Now the Kearns man is embracing the sister he never knew he had, including paying a visit to her Hesperia, Mich., home. Nikolaisen took his wife, two children and granddaughter to meet Schwenk, and it became immediately clear she was a missing piece of the family.
"It was like my mother-in-law all over again," said Gayle Nikolaisen. Schwenk shared her mother's voice and mannerisms, and even the twinkle in her eyes when laughing.
The family brought several albums full of photographs and a genealogy determined back to the 14th century.
For Schwenk, the discovery provided some closure to the mystery of who she is. Schwenk learned about the adoption when she was 30, while planning a family trip to Germany.
Schwenk needed a copy of her birth certificate to obtain a passport, and her mother wrote to ask for one. Schwenk found the certificate and confronted her mother, who had never planned to tell her of the adoption.
Schwenk found a copy of her adoption papers when cleaning out the house after her mother's death. She hoped to learn more about her birth family, but in the days before Google, finding them was not easy.
She was finally able to track down the family using a public records search at the local library, which lead her to Nikolaisen.
"Even now, I can hardly grasp what's happened," Schwenk said.

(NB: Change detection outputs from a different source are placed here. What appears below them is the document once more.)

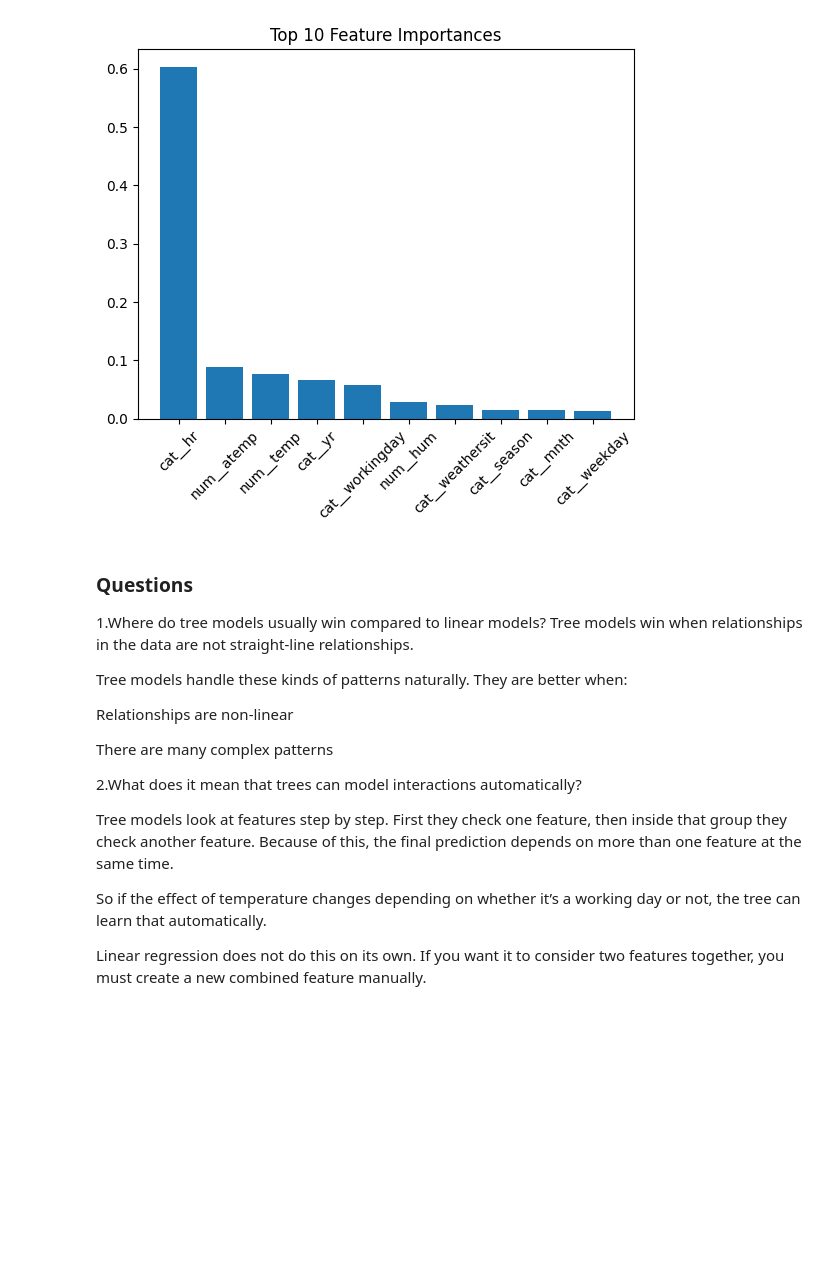
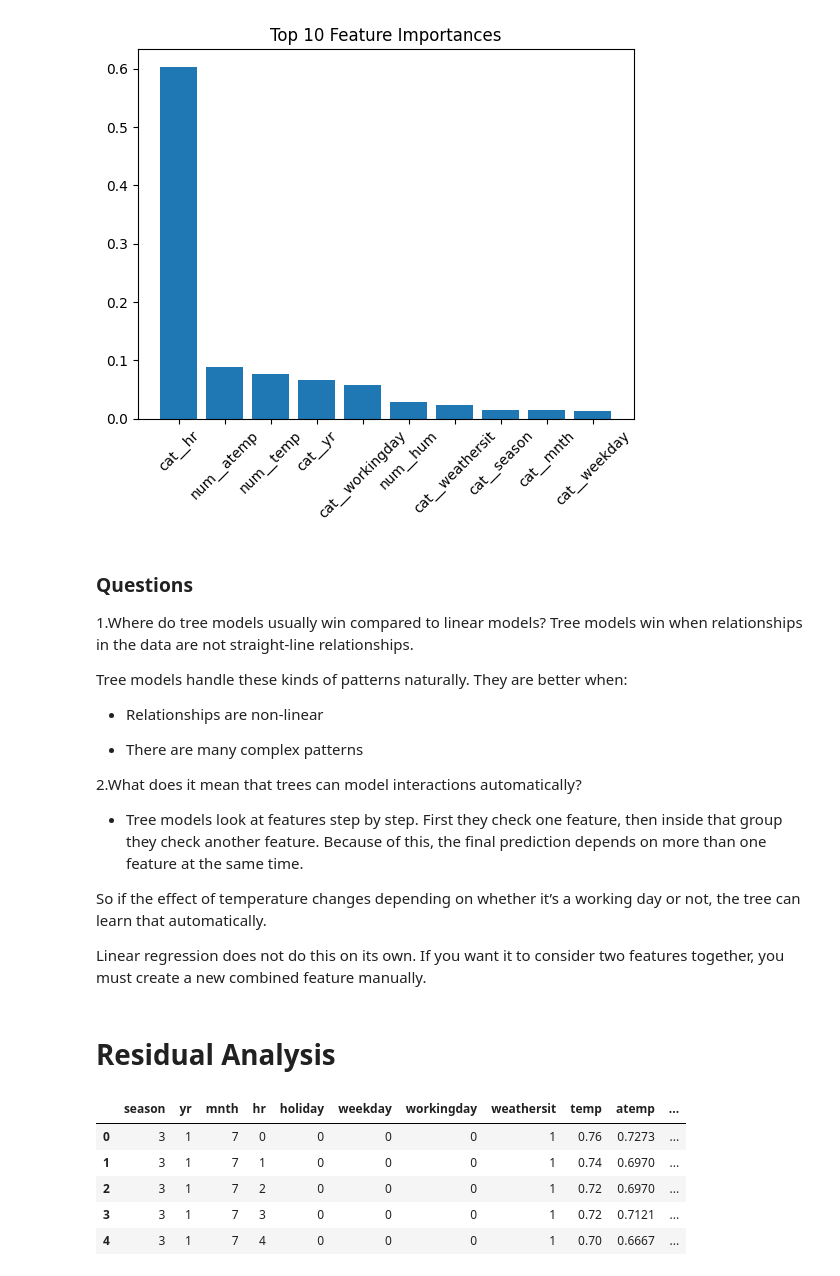
Before and after one commit to ZabitMagomed239/Bike-Rental-Regression-Project, a Jupyter notebook: noteboks/02_modeling.ipynb, the cells around one changed output. Cells and saved outputs as stored; diff of their text form; code cells hidden in the pictures; blank space fills up the shorter version.

```diff
--- a/noteboks/02_modeling.ipynb
+++ b/noteboks/02_modeling.ipynb
@@ -300,17 +300,19 @@ Tree models win when relationships in the data are not straight-line relationshi
 
 Tree models handle these kinds of patterns naturally. They are better when:
 
-Relationships are non-linear
+* Relationships are non-linear
 
-There are many complex patterns
+* There are many complex patterns
 
 
 
 
 2.What does it mean that trees can model interactions automatically?
 
-Tree models look at features step by step. First they check one feature, then inside that group they check another feature. Because of this, the final prediction depends on more than one feature at the same time.
+* Tree models look at features step by step. First they check one feature, then inside that group they check another feature. Because of this, the final prediction depends on more than one feature at the same time.
 
 So if the effect of temperature changes depending on whether it’s a working day or not, the tree can learn that automatically.
 
 Linear regression does not do this on its own. If you want it to consider two features together, you must create a new combined feature manually.
+# %% [markdown]
+# Residual Analysis
@@ -316,0 +331,9 @@ Linear regression does not do this on its own. If you want it to consider two fe
+# %%
+residual_df.head()
+# %% [output]
+|  | season | yr | mnth | hr | holiday | weekday | workingday | weathersit | temp | atemp | ... |
+| 0 | 3 | 1 | 7 | 0 | 0 | 0 | 0 | 1 | 0.76 | 0.7273 | ... |
+| 1 | 3 | 1 | 7 | 1 | 0 | 0 | 0 | 1 | 0.74 | 0.6970 | ... |
+| 2 | 3 | 1 | 7 | 2 | 0 | 0 | 0 | 1 | 0.72 | 0.6970 | ... |
+| 3 | 3 | 1 | 7 | 3 | 0 | 0 | 0 | 1 | 0.72 | 0.7121 | ... |
+| 4 | 3 | 1 | 7 | 4 | 0 | 0 | 0 | 1 | 0.70 | 0.6667 | ... |
```
Also changed, not shown: parts of 12 cells of this notebook.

For the Nikolaisen family, the discovery has raised more questions than it has answered. Why did the Nikolaisens give their daughter up for adoption, and why did they never tell anyone?
Jennifer Nikolaisen, Arnold's granddaughter, is happy to have a new great aunt, but cannot imagine the stress on her great-grandmother from keeping such a secret. She is sad her great-grandmother never felt she could tell anyone, especially after adoption became more socially accepted in recent years.
Though both Arnold Nikolaisen and Schwenk agree it is difficult not to have their parents in the picture, both believe they know why the couple gave up their first child. It was 1933, the depths of the Great Depression, and most people struggled to feed themselves.
Schwenk believes her parents gave her up thinking she would live a better life.
Schwenk and Nikolaisen hope to solve some of the mystery by getting the original adoption papers, which are currently sealed by a court in Cook County, Ill. Schwenk has retained an attorney in hopes of getting the records and learning more about her birth parents. She holds out hope that her birth mother wrote a letter or some other evidence suggesting why the family was divided.
Since the reunion, the Nikolaisens have stayed in close contact with their long-lost relative. Gayle Nikolaisen talks to her sister-in-law several times a week, and the family hopes to visit again next summer.
Schwenk's initial anger at the situation has cooled. She is not upset she was adopted, but rather that it remained a secret for so many years.
"If you have a kid, tell them, 'We loved you, so we adopted you,' " Schwenk said.
She hopes other families can be open about adoption and allow their children insight into who they are.
Schwenk is making progress.
For her 76th birthday, the Nikolaisens sent her a framed photo of her birth mother and father.